• PROMPT: Determine how many lines in the records below contain "actions", then state that number alone.

Stored dataset items
************

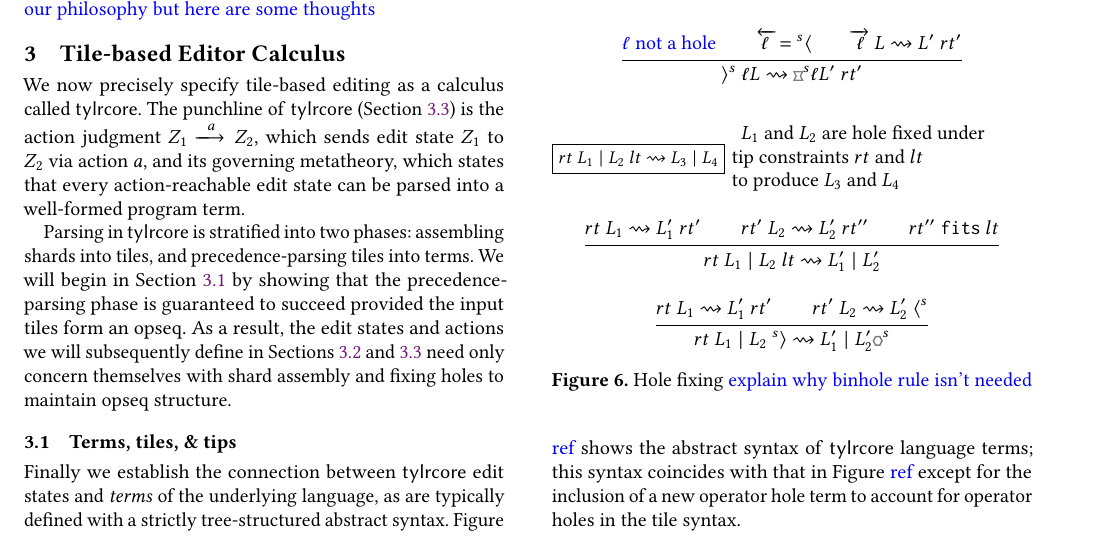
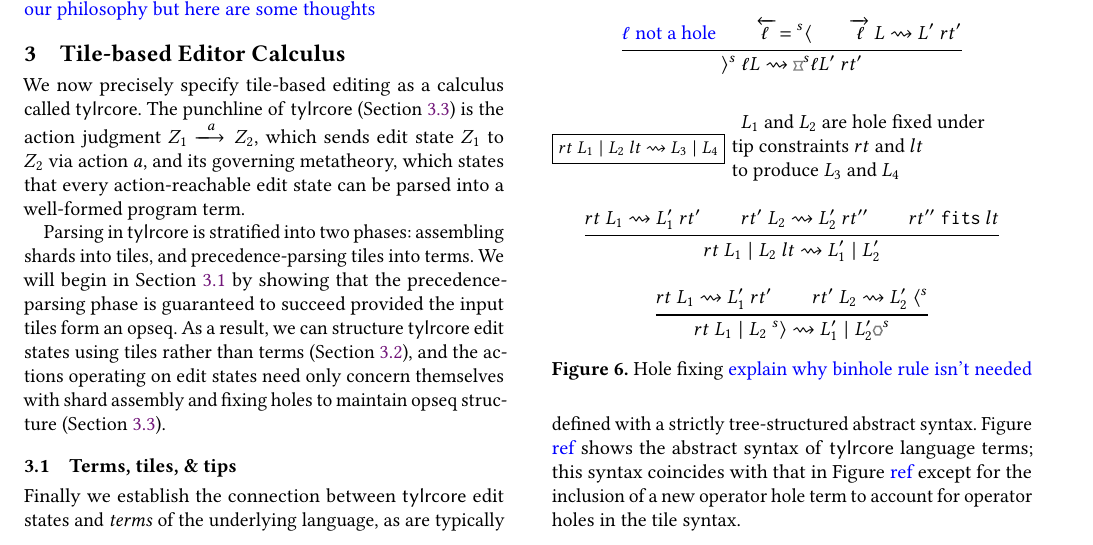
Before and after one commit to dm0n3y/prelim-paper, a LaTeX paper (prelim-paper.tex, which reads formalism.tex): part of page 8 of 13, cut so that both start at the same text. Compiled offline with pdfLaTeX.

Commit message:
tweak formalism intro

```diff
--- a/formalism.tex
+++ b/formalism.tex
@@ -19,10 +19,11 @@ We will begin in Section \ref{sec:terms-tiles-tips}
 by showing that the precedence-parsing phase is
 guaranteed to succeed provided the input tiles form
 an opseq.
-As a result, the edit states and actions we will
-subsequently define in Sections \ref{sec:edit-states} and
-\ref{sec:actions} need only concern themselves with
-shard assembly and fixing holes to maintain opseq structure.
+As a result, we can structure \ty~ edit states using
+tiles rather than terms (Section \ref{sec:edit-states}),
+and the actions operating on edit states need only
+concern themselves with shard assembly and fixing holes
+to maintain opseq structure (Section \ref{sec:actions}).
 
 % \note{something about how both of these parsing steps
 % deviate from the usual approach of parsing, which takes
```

************

• SOLUTION: 4